Be a Great Actor


1st Announcer (Terry Jones): And now the moment you have been waiting for! (fanfare) Your chance to be like Sir Lawrence Olivier, Sir Alec Guiness, and Laurence Harvey in the privacy of your own living room. Yes, all you need is this record and the script supplied with it and you too can be a great actor.

(Sinster music is played while the following is spoken)

1st Announcer: You will be playing the part of Montague the forceful yet bitter disillusioned and zany Marxist tycoon in this new play by a very good bearded playwright. Other great British and Welsh actors will be playing only minor roles. Now is your big chance, just follow the script as we present (jaring music) 'A Taste of Evil' starring...

2nd Announcer (Michael Palin): (whispers) insert your name here

1st Announcer: as Montague... (jaring music)

2nd Announcer: A Police Station in Rectan

Spencer (Graham Chapman): Morning, super.

Donaldson (John Cleese): Morning, wonderful.

Spencer: Nasty business up at the Towers, sir.

Donaldson: Oh yes, what's happened?

Spencer: Montague's shot himself.

Donaldson: Dead?

Spencer: 'Fraid so sir, blood everywhere.

1st Announcer : We apologize for an error in this 'Be a Great Actor' in your own living room section of the record. Owing to an error in the selection of the play the character of Montague does not appear to speak throughout the production. So let's go straight on to number 2 in your scripts 'All Quiet on the Western Front'. You are Charles just back from the war and to help you become a great actor a buzzer will go when it is your turn to speak.

(Fanfare music)

2nd Announcer: 'All Quiet on the Western Front', adapted for radio by Jeff Astle and Jean Genet. (more music) Episode 8: Charles Returns to Barclay Manor

Belinda: Oh Charles! Charles! Charles!

You: Buzzzz

Belinda: Oh Charles!

You: Buzzz

Belinda: I never thought I'd see you again.

You: Buzzzzz

Belinda: Oh that's wonderful news, but why? Are you...

You: Buzz

Belinda: Where?

You: Buzzzzz

Belinda: Oh no!

You: Buzz

Belinda: Yes Charles?

You: Buzzzzz

Belinda: I love you too.

You: Buzz

Belinda: But what?

You: Buzzzzz

Belinda: Shot off?

You: Buzzz

Belinda: Completely?

You: Buzzz

Belinda: Oh Charles!

You: Buzzz

Belinda: Charles!

You: Buzzz

Belinda: Charles!

You: Buzzz

(Fanfare Music)

1st Announcer: Will Charles ever play football again? Does Ascrith really know what is happening to the chaps in France? And is Belinda such a good (buzzer) as everyone says? Donít miss next weeks exciting episode.

(Fade out with more dramatic music)

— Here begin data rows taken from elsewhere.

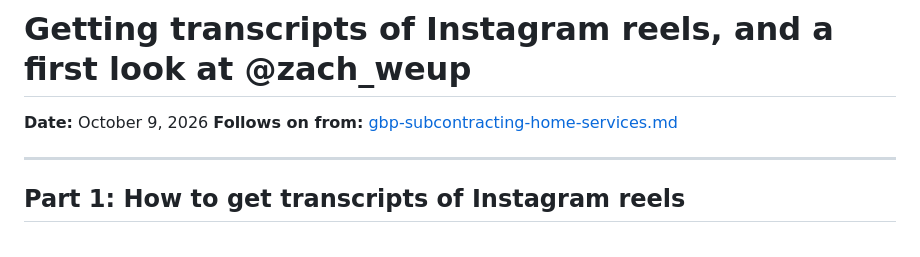
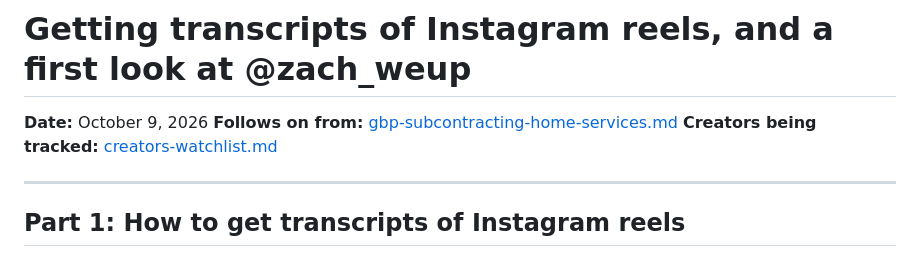
Before and after one commit to mclovintime/Accountability-Yogi-Mobile, a Markdown page: research/reel-transcripts-and-zach-weup.md, the part around the change. Drawn GitHub-style.

```diff
--- a/research/reel-transcripts-and-zach-weup.md
+++ b/research/reel-transcripts-and-zach-weup.md
@@ -2,6 +2,7 @@
 
 **Date:** October 9, 2026
 **Follows on from:** [gbp-subcontracting-home-services.md](gbp-subcontracting-home-services.md)
+**Creators being tracked:** [creators-watchlist.md](creators-watchlist.md)
 
 ---
 
```
Also changed, not shown: research/creators-watchlist.md (added, +98 -0 lines), research/gbp-subcontracting-home-services.md (+4 -0 lines).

Announcer (Eric Idle): Last week London Theater-goers saw the opening of Neville Shunt's latest West End Success, 'It All Happened on the 11:20 From Hainault to Redhill via Horsham and Reigate, Calling at Carshalton Beaches, Malmesbury, Tooting Bec and Croydon West'. In this as in his earlier nine plays, Shunt attempts to express the human condition in terms of British Rail. A report now from our own theater critic Gavin Milarrrrrrrrrrrrr

Gavin Milarrrrrrrrrrr (John Cleese): Some people have made the mistake of seeing Shunt's work as a load of rubbish about railway timetables, but clever people like me who talk loudly in restaurants see this as a deliberate ambiguity, a plea for understanding in a mechanized ethos. The points are frozen, the beast is dead. What is the difference? What indeed is the point? The point is frozen, the beast is late out of Paddington. The point is taken. If La Fontaine's elk would spurn Tom Jones the engine must be our head, the dining car our esophagus, the guards van our left lung, the cattle truck our shins, the first class compartment the piece of skin at the nape of the neck and the level crossing an electric elk called Simon. The clarity is devastating. But where is the ambiguity? Over there in a box. Shunt is saying the 8:15 from Gillingham when in reality he means the 8:13 from Gillingham. The train is the same, only the time is altered. Ecce homo, ergo elk. La Fontaine knew its sister and knew her bloody well. The point is taken, the beast is moulting, the fluff gets up your nose. The illusion is complete; it is reality, the reality is illusion and the ambiguity is the only truth. But is the truth, as Hitchcock observes, in the box? No, there isn't room, the ambiguity has put on weight. The point is taken, the elk is dead, the beast stops at Swindon, Chabrol stops at nothing, I'm having treatment and La Fontaine can get knotted.